It just so happens that although the "mu" character is encoded into the Adobe fonts, but is not part of any of the TeX fonts or TeX font encodings of standard Adobe (or TrueType) fonts. However, it is not strictly true that printing the character is impossible. I, being the enterprising character that I am, have found a (somewhat kludgy) workaround:
  1. First, you must be using one of the PSNFSS packages available under LaTeX2e, such as "times" (\usepackage{times})
  2. Next, create the following definition:
    (The "mu" character here is the embedded 8-bit character encoding hex 0xb5, or decimal 181, or octal 0625).

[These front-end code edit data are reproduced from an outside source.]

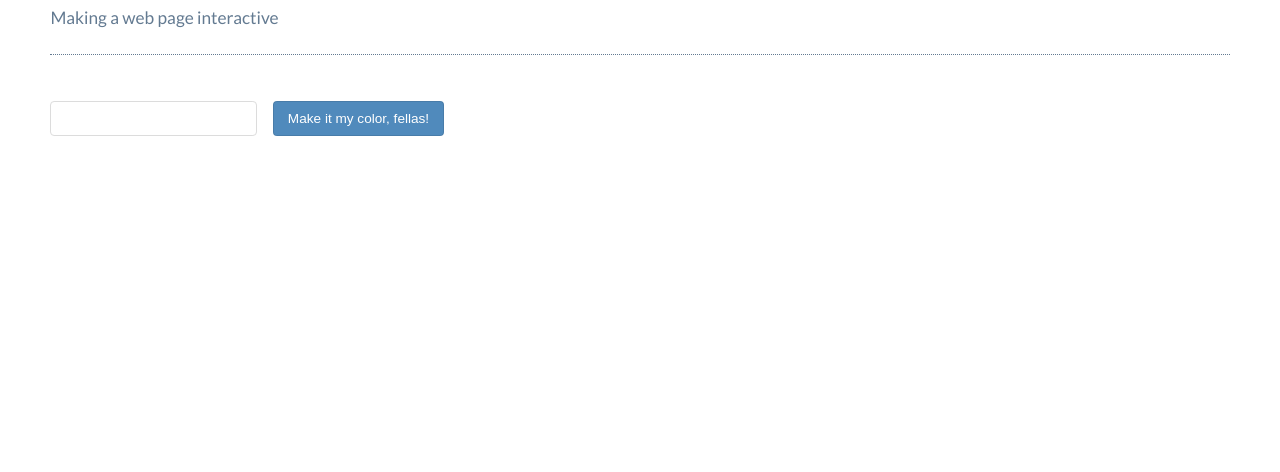
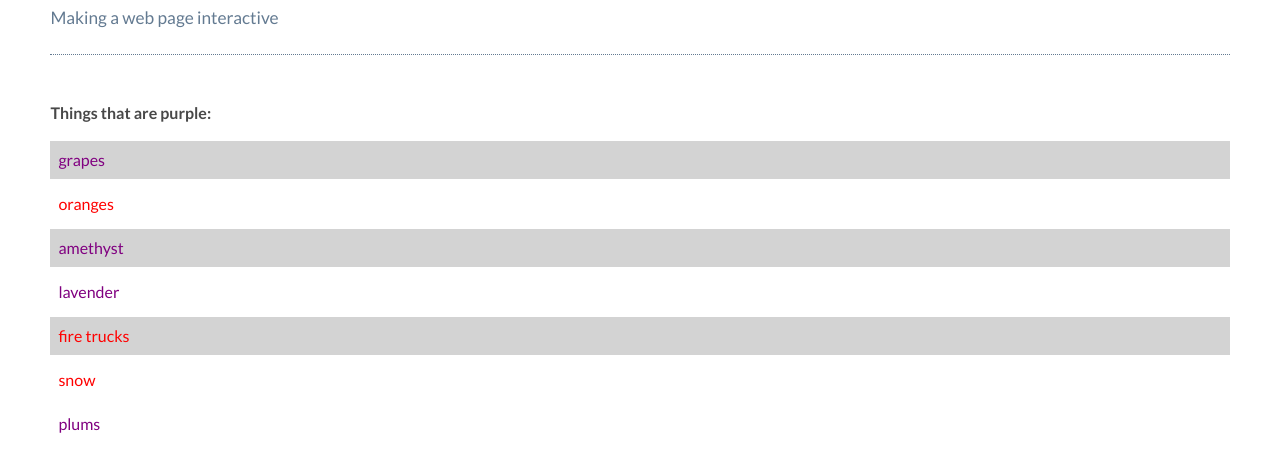
Before and after one commit to brodielgress/TeamTreeHouse_JavaScriptPractice, a plain HTML site: page index.html in a window 1280 px wide. Shown: the part 88-560 px from the top of the page. Drawn offline with Linux system fonts and the light colour scheme.

Commit message:
document selector practice finished

```diff
--- a/app.js
+++ b/app.js
@@ -1,11 +1,29 @@
-const myHeading = document.getElementById('myHeading');
-const myButton = document.getElementById('myButton');
-const myTextInput = document.getElementById('myTextInput');
+// const myHeading = document.getElementsByTagName('h1')[0];
+// const myButton = document.getElementById('myButton');
+// const myTextInput = document.getElementById('myTextInput');
 
-myButton.addEventListener('click', () => {
-    myHeading.style.color = myTextInput.value;
-});
+// myButton.addEventListener('click', () => {
+//     myHeading.style.color = myTextInput.value;
+// });
 
-myTextInput.addEventListener('keypress', function (e) {
-    myHeading.style.color = myTextInput.value;
-})
+// myTextInput.addEventListener('keypress', function (e) {
+//     myHeading.style.color = myTextInput.value;
+// })
+
+const myList = document.getElementsByTagName('li');
+
+for (let i = 0; i < myList.length; i += 1) {
+    myList[i].style.color = 'purple';
+}
+
+const errorNotPurple = document.querySelectorAll('.error-not-purple');
+
+for (let i = 0; i < errorNotPurple.length; i += 1) {
+    errorNotPurple[i].style.color = 'red';
+}
+
+const evens = document.querySelectorAll('li:nth-child(odd)');
+
+for (let i = 0; i < errorNotPurple.length; i += 1) {
+    evens[i].style.backgroundColor = 'lightgray';
+}
--- a/index.html
+++ b/index.html
@@ -7,8 +7,18 @@
   <body>
     <h1 id="myHeading">JavaScript and the DOM</h1>
     <p>Making a web page interactive</p>
-    <input type="text" id="myTextInput">
-    <button id="myButton">Make it my color, fellas!</button>
+    <!-- <input type="text" id="myTextInput">
+    <button id="myButton">Make it my color, fellas!</button> -->
+    <p title="label">Things that are purple:</p>
+    <ul>
+      <li>grapes</li>
+      <li class="error-not-purple">oranges</li>
+      <li>amethyst</li>
+      <li>lavender</li>
+      <li class="error-not-purple">fire trucks</li>
+      <li class="error-not-purple">snow</li>
+      <li>plums</li>
+    </ul>
     <script src="app.js"></script>
   </body>
 </html>
```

  3. The \micro definition can be used as follows, for example:
    The correlator measures 700\,{\micro}m $\times$ 1170\,{\micro}m
  4. This definition of \micro uses a \special{} function defined only by (as far as I know) dvips, so the proper symbol will only show up after postprocessing the .dvi file through dvips.

Last updated: April 4, 2006 at 4:03pm